Work instruction:
Repeat every entry exactly as it stands. Omit the images.

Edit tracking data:
━━━━━━━━
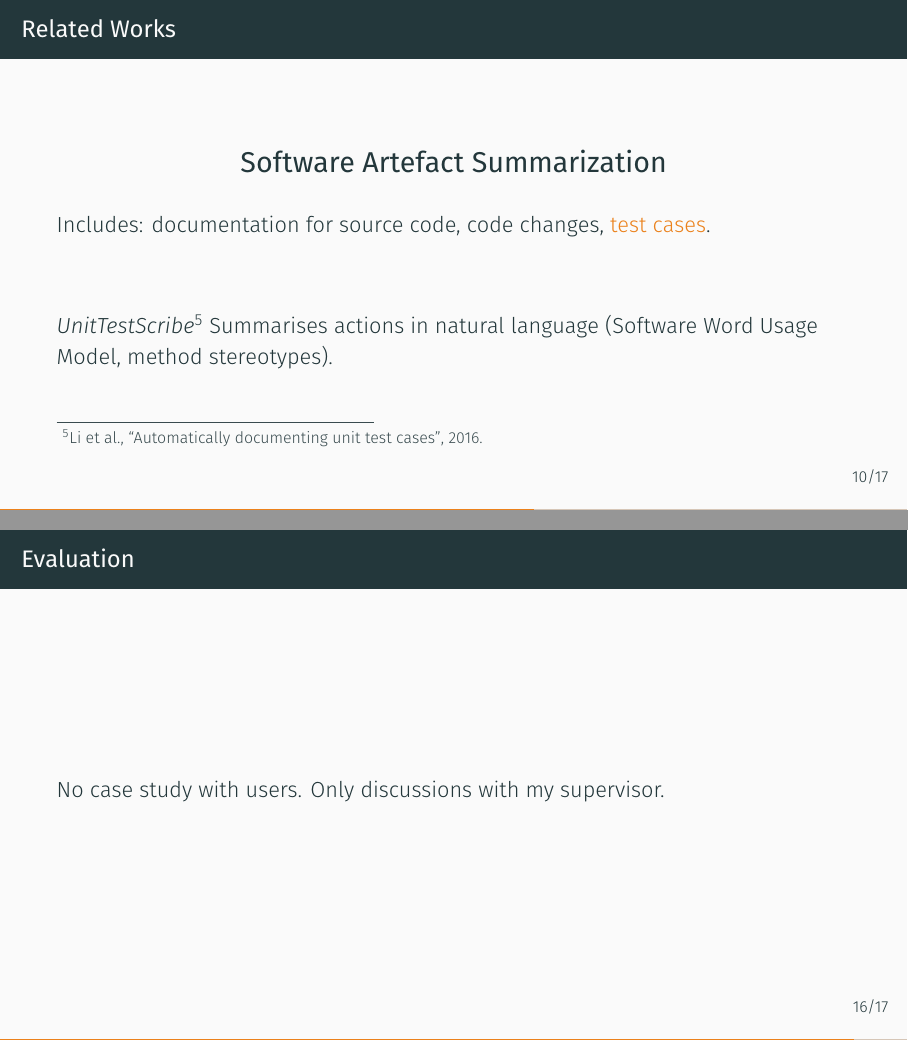
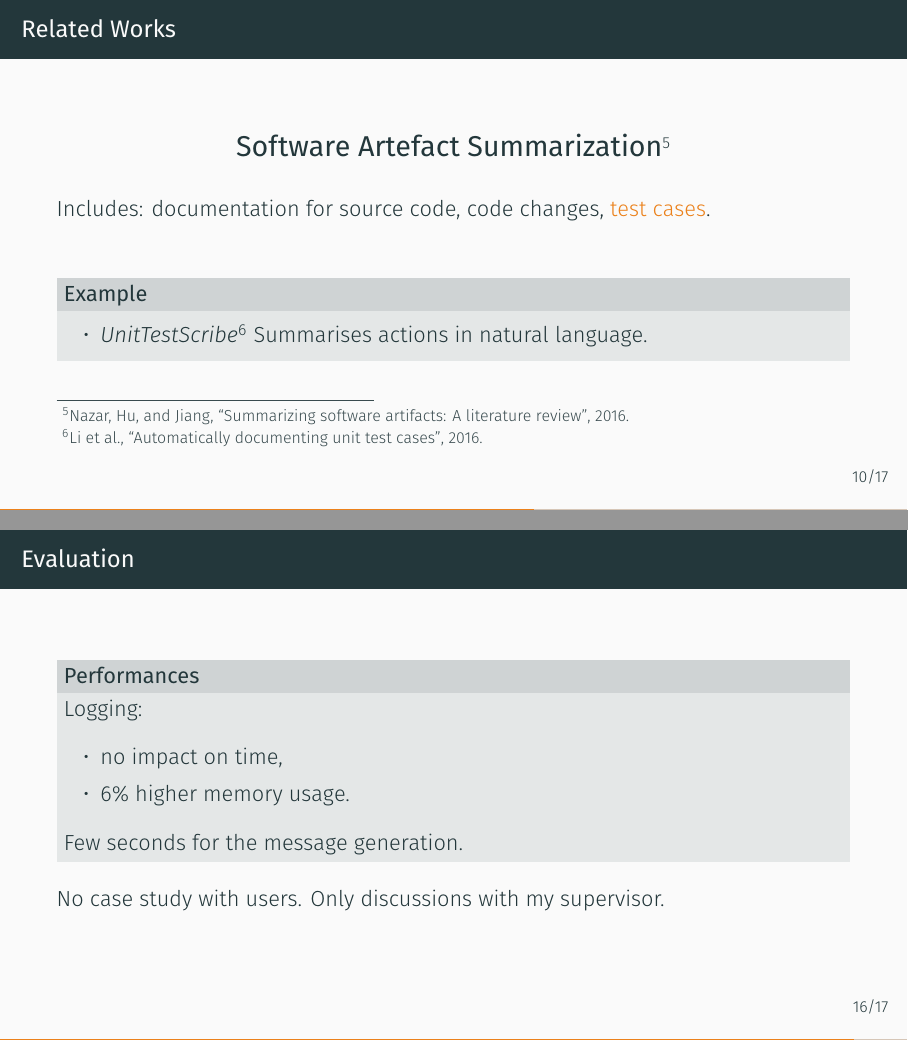
Before and after one commit to sbihel/internship_amplification, LaTeX slides (defense/main.tex): pages 20 and 27 of 33 before the commit and pages 20 and 28 of 34 after it, joined at a grey line. Compiled offline with XeLaTeX.

Commit message:
Work on slides

```diff
--- a/defense/main.tex
+++ b/defense/main.tex
@@ -203,7 +203,7 @@ public class TreeListTest {
 
 \begin{frame}{Related Works}
   \begin{center}
-    \textbf{\Large{Software Artefact Summarization}}
+    \textbf{\Large{Software Artefact Summarization}}\footcite{nazar2016summarizing}
   \end{center}
 
   Includes: documentation for source code, code changes, \alert{test cases}.
@@ -211,8 +211,13 @@ public class TreeListTest {
   \vfill{}
   \pause{}
 
-  \textit{UnitTestScribe}\footcite{li2016automatically}
-  Summarises actions in natural language (Software Word Usage Model, method stereotypes).
+  \metroset{block=fill}
+  \begin{block}{Example}
+    \begin{itemize}
+      % \item<+-> Classification of test cases.\footcite{li2018automatically}
+      \item<+-> \textit{UnitTestScribe}\footcite{li2016automatically} Summarises actions in natural language.
+    \end{itemize}
+  \end{block}
 \end{frame}
 
 \begin{frame}{Contribution}
@@ -271,6 +280,19 @@ public class TreeListTest {
 \end{frame}
 
 \begin{frame}{Evaluation}
+  \metroset{block=fill}
+  \begin{block}{Performances}
+    Logging:
+    \begin{itemize}
+      \item no impact on time,
+      \item 6\% higher memory usage.
+    \end{itemize}
+
+    Few seconds for the message generation.
+  \end{block}
+
+  \pause{}
+
   No case study with users. Only discussions with my supervisor.
 \end{frame}
 
```
Also changed, not shown: defense/main.pdf, defense/main.tex (6 more changed lines).
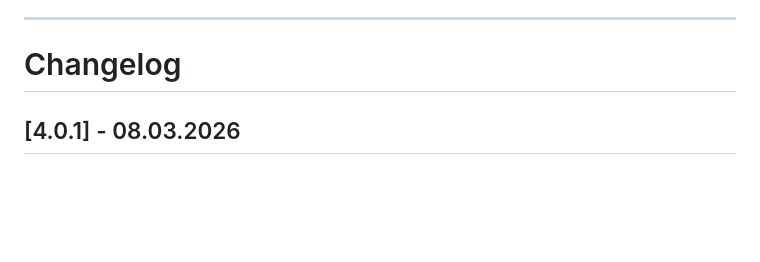
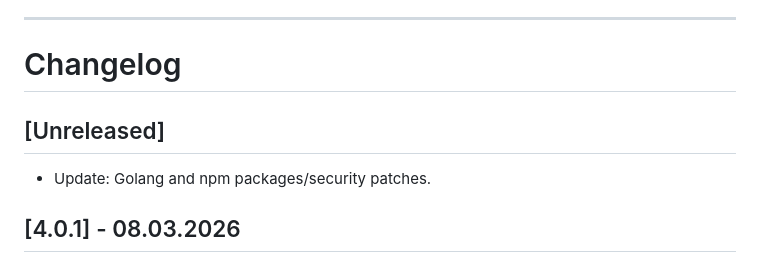
Before and after one commit to vsimakhin/web-logbook, a Markdown page: README.md, the part around the change. GitHub-like rendering; blank space fills up the shorter version.

Commit message:
update readme/changelog

```diff
--- a/README.md
+++ b/README.md
@@ -62,6 +62,10 @@ The application will automatically create a local SQLite database on the first s
 ---
 
 # Changelog
+
+## [Unreleased]
+
+- Update: Golang and npm packages/security patches.
 
 ## [4.0.1] - 08.03.2026
 
```
Also changed, not shown: CHANGELOG.md (+4 -0 lines).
━━━━━━━━
Task answer:
Before and after one commit to sbihel/internship_amplification, LaTeX slides (defense/main.tex): pages 20 and 27 of 33 before the commit and pages 20 and 28 of 34 after it, joined at a grey line. Compiled offline with XeLaTeX.

Commit message:
Work on slides

```diff
--- a/defense/main.tex
+++ b/defense/main.tex
@@ -203,7 +203,7 @@ public class TreeListTest {
 
 \begin{frame}{Related Works}
   \begin{center}
-    \textbf{\Large{Software Artefact Summarization}}
+    \textbf{\Large{Software Artefact Summarization}}\footcite{nazar2016summarizing}
   \end{center}
 
   Includes: documentation for source code, code changes, \alert{test cases}.
@@ -211,8 +211,13 @@ public class TreeListTest {
   \vfill{}
   \pause{}
 
-  \textit{UnitTestScribe}\footcite{li2016automatically}
-  Summarises actions in natural language (Software Word Usage Model, method stereotypes).
+  \metroset{block=fill}
+  \begin{block}{Example}
+    \begin{itemize}
+      % \item<+-> Classification of test cases.\footcite{li2018automatically}
+      \item<+-> \textit{UnitTestScribe}\footcite{li2016automatically} Summarises actions in natural language.
+    \end{itemize}
+  \end{block}
 \end{frame}
 
 \begin{frame}{Contribution}
@@ -271,6 +280,19 @@ public class TreeListTest {
 \end{frame}
 
 \begin{frame}{Evaluation}
+  \metroset{block=fill}
+  \begin{block}{Performances}
+    Logging:
+    \begin{itemize}
+      \item no impact on time,
+      \item 6\% higher memory usage.
+    \end{itemize}
+
+    Few seconds for the message generation.
+  \end{block}
+
+  \pause{}
+
   No case study with users. Only discussions with my supervisor.
 \end{frame}
 
```
Also changed, not shown: defense/main.pdf, defense/main.tex (6 more changed lines).
Before and after one commit to vsimakhin/web-logbook, a Markdown page: README.md, the part around the change. GitHub-like rendering; blank space fills up the shorter version.

Commit message:
update readme/changelog

```diff
--- a/README.md
+++ b/README.md
@@ -62,6 +62,10 @@ The application will automatically create a local SQLite database on the first s
 ---
 
 # Changelog
+
+## [Unreleased]
+
+- Update: Golang and npm packages/security patches.
 
 ## [4.0.1] - 08.03.2026
 
```
Also changed, not shown: CHANGELOG.md (+4 -0 lines).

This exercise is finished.